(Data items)
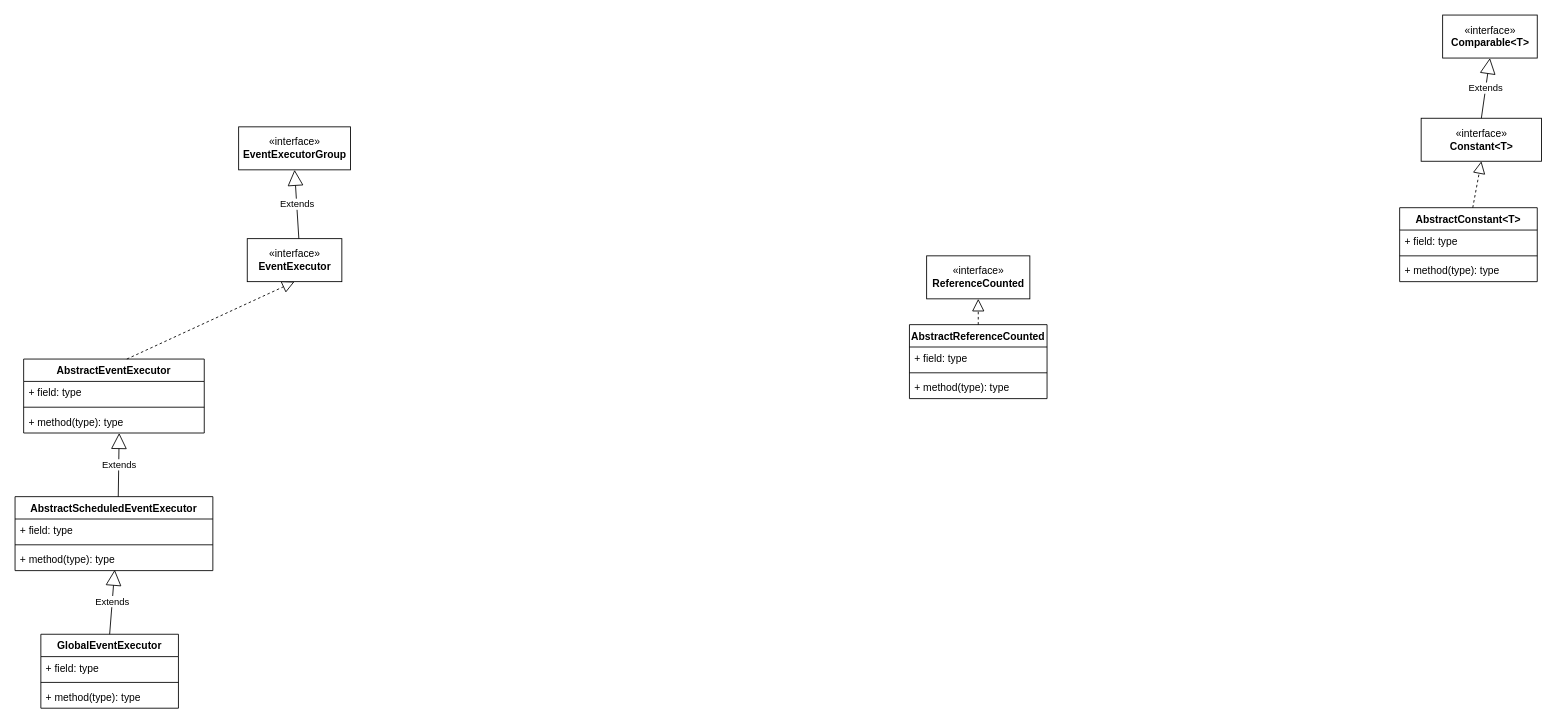
This is page "util" (1 of 11) of Netty.drawio from tadsimons/draw, a draw.io file, before an edit. Source tidied: cells renumbered, new cells numbered last; positions are measured from the earlier drawing's top-left corner, leaving out a move shared by most shapes. Both pictures are drawn from the tidied source at 86%, with x=0, y=0 at pixel (15, 15).
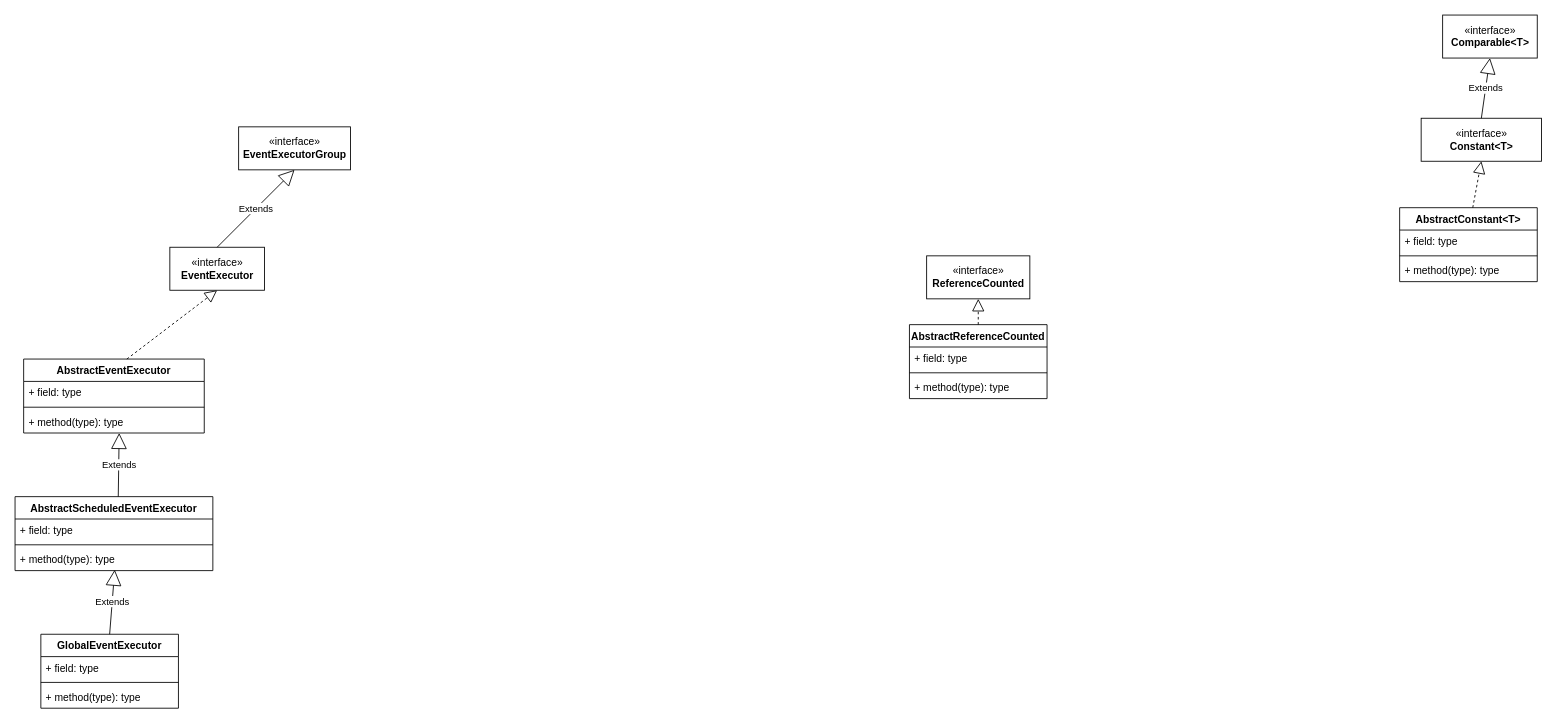
After the change.

The change refers to these unchanged cells:
```xml
<mxCell id="18" value="«interface»&lt;br&gt;&lt;b&gt;EventExecutorGroup&lt;/b&gt;" style="html=1;fillColor=#FFFFFF;" parent="1" vertex="1">
  <mxGeometry x="260" y="130" width="130" height="50" as="geometry" />
</mxCell>
```

The edit, as a diff of the source:
```diff
@@
     <mxCell id="17" value="«interface»&lt;br&gt;&lt;b&gt;EventExecutor&lt;/b&gt;" style="html=1;fillColor=#FFFFFF;" parent="1" vertex="1">
-      <mxGeometry x="270" y="260" width="110" height="50" as="geometry" />
+      <mxGeometry x="180" y="270" width="110" height="50" as="geometry" />
     </mxCell>
@@
-    <mxCell id="19" value="Extends" style="endArrow=block;endSize=16;endFill=0;html=1;entryX=0.5;entryY=1;entryDx=0;entryDy=0;" parent="1" edge="1" target="18">
-      <mxGeometry relative="1" as="geometry">
-        <mxPoint x="330" y="260" as="sourcePoint" />
-      </mxGeometry>
+    <mxCell id="19" value="Extends" style="endArrow=block;endSize=16;endFill=0;html=1;entryX=0.5;entryY=1;entryDx=0;entryDy=0;exitX=0.5;exitY=0;exitDx=0;exitDy=0;" parent="1" edge="1" source="17" target="18">
+      <mxGeometry relative="1" as="geometry" />
     </mxCell>
```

• **What you have to do**
Return the records verbatim, minus pictures.

• **Written response**
This is page "util" (1 of 11) of Netty.drawio from tadsimons/draw, a draw.io file, before an edit. Source tidied: cells renumbered, new cells numbered last; positions are measured from the earlier drawing's top-left corner, leaving out a move shared by most shapes. Both pictures are drawn from the tidied source at 86%, with x=0, y=0 at pixel (15, 15).
After the change.

The change refers to these unchanged cells:
```xml
<mxCell id="18" value="«interface»&lt;br&gt;&lt;b&gt;EventExecutorGroup&lt;/b&gt;" style="html=1;fillColor=#FFFFFF;" parent="1" vertex="1">
  <mxGeometry x="260" y="130" width="130" height="50" as="geometry" />
</mxCell>
```

The edit, as a diff of the source:
```diff
@@
     <mxCell id="17" value="«interface»&lt;br&gt;&lt;b&gt;EventExecutor&lt;/b&gt;" style="html=1;fillColor=#FFFFFF;" parent="1" vertex="1">
-      <mxGeometry x="270" y="260" width="110" height="50" as="geometry" />
+      <mxGeometry x="180" y="270" width="110" height="50" as="geometry" />
     </mxCell>
@@
-    <mxCell id="19" value="Extends" style="endArrow=block;endSize=16;endFill=0;html=1;entryX=0.5;entryY=1;entryDx=0;entryDy=0;" parent="1" edge="1" target="18">
-      <mxGeometry relative="1" as="geometry">
-        <mxPoint x="330" y="260" as="sourcePoint" />
-      </mxGeometry>
+    <mxCell id="19" value="Extends" style="endArrow=block;endSize=16;endFill=0;html=1;entryX=0.5;entryY=1;entryDx=0;entryDy=0;exitX=0.5;exitY=0;exitDx=0;exitDy=0;" parent="1" edge="1" source="17" target="18">
+      <mxGeometry relative="1" as="geometry" />
     </mxCell>
```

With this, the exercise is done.